**Your objective:** Please restate the records below verbatim, omitting every image they hold.
[Opening Input data section]
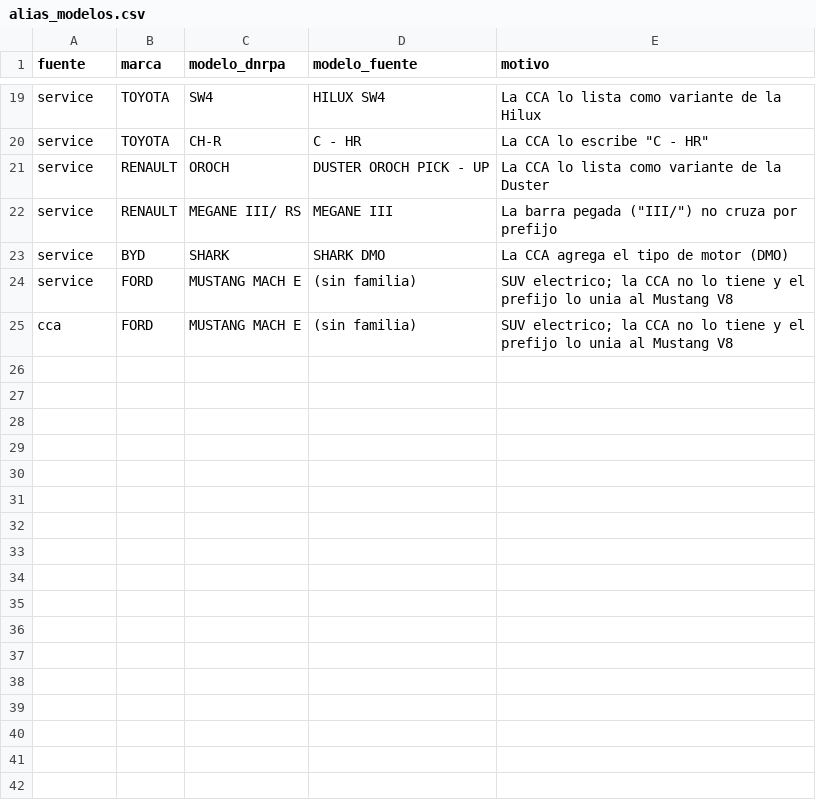
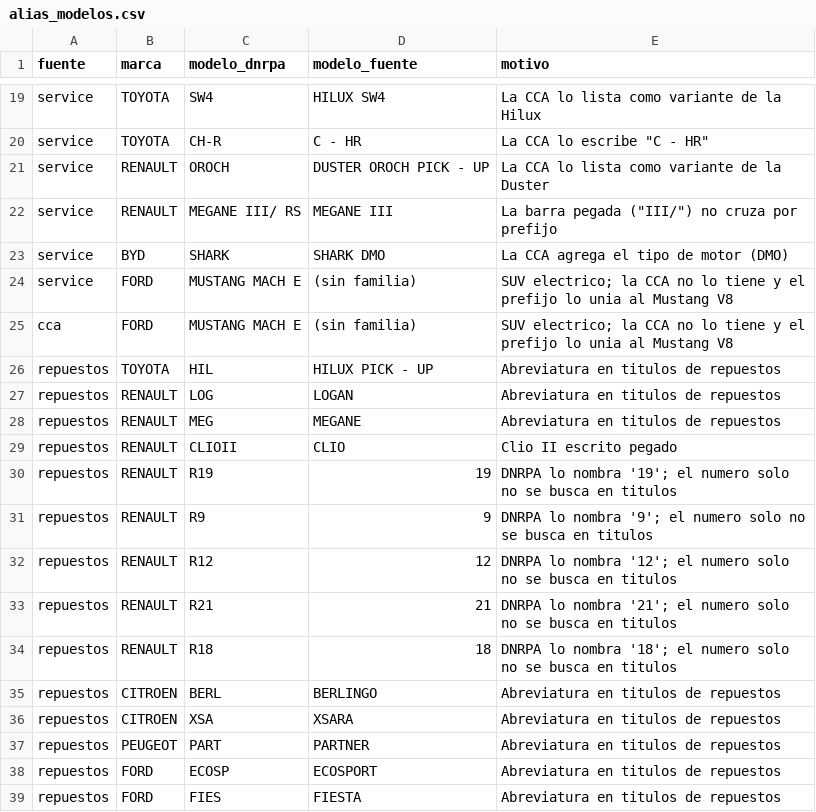
Before and after one commit to RodrigoSchmitz1/autos-ar, a CSV file: transform/seeds/alias_modelos.csv, drawn as a sheet; only a part is shown, gaps mark what is left out.

```diff
--- a/transform/seeds/alias_modelos.csv
+++ b/transform/seeds/alias_modelos.csv
@@ -25 +25,15 @@ service,FORD,MUSTANG MACH E,(sin familia),"SUV electrico; la CCA no lo tiene y e
 cca,FORD,MUSTANG MACH E,(sin familia),"SUV electrico; la CCA no lo tiene y el prefijo lo unia al Mustang V8"
+repuestos,TOYOTA,HIL,HILUX PICK - UP,Abreviatura en titulos de repuestos
+repuestos,RENAULT,LOG,LOGAN,Abreviatura en titulos de repuestos
+repuestos,RENAULT,MEG,MEGANE,Abreviatura en titulos de repuestos
+repuestos,RENAULT,CLIOII,CLIO,Clio II escrito pegado
+repuestos,RENAULT,R19,19,DNRPA lo nombra '19'; el numero solo no se busca en titulos
+repuestos,RENAULT,R9,9,DNRPA lo nombra '9'; el numero solo no se busca en titulos
+repuestos,RENAULT,R12,12,DNRPA lo nombra '12'; el numero solo no se busca en titulos
+repuestos,RENAULT,R21,21,DNRPA lo nombra '21'; el numero solo no se busca en titulos
+repuestos,RENAULT,R18,18,DNRPA lo nombra '18'; el numero solo no se busca en titulos
+repuestos,CITROEN,BERL,BERLINGO,Abreviatura en titulos de repuestos
+repuestos,CITROEN,XSA,XSARA,Abreviatura en titulos de repuestos
+repuestos,PEUGEOT,PART,PARTNER,Abreviatura en titulos de repuestos
+repuestos,FORD,ECOSP,ECOSPORT,Abreviatura en titulos de repuestos
+repuestos,FORD,FIES,FIESTA,Abreviatura en titulos de repuestos
```
Also changed, not shown: 2 other files.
[Closing Input data section]
**Response for this exercise:**
Before and after one commit to RodrigoSchmitz1/autos-ar, a CSV file: transform/seeds/alias_modelos.csv, drawn as a sheet; only a part is shown, gaps mark what is left out.

```diff
--- a/transform/seeds/alias_modelos.csv
+++ b/transform/seeds/alias_modelos.csv
@@ -25 +25,15 @@ service,FORD,MUSTANG MACH E,(sin familia),"SUV electrico; la CCA no lo tiene y e
 cca,FORD,MUSTANG MACH E,(sin familia),"SUV electrico; la CCA no lo tiene y el prefijo lo unia al Mustang V8"
+repuestos,TOYOTA,HIL,HILUX PICK - UP,Abreviatura en titulos de repuestos
+repuestos,RENAULT,LOG,LOGAN,Abreviatura en titulos de repuestos
+repuestos,RENAULT,MEG,MEGANE,Abreviatura en titulos de repuestos
+repuestos,RENAULT,CLIOII,CLIO,Clio II escrito pegado
+repuestos,RENAULT,R19,19,DNRPA lo nombra '19'; el numero solo no se busca en titulos
+repuestos,RENAULT,R9,9,DNRPA lo nombra '9'; el numero solo no se busca en titulos
+repuestos,RENAULT,R12,12,DNRPA lo nombra '12'; el numero solo no se busca en titulos
+repuestos,RENAULT,R21,21,DNRPA lo nombra '21'; el numero solo no se busca en titulos
+repuestos,RENAULT,R18,18,DNRPA lo nombra '18'; el numero solo no se busca en titulos
+repuestos,CITROEN,BERL,BERLINGO,Abreviatura en titulos de repuestos
+repuestos,CITROEN,XSA,XSARA,Abreviatura en titulos de repuestos
+repuestos,PEUGEOT,PART,PARTNER,Abreviatura en titulos de repuestos
+repuestos,FORD,ECOSP,ECOSPORT,Abreviatura en titulos de repuestos
+repuestos,FORD,FIES,FIESTA,Abreviatura en titulos de repuestos
```
Also changed, not shown: 2 other files.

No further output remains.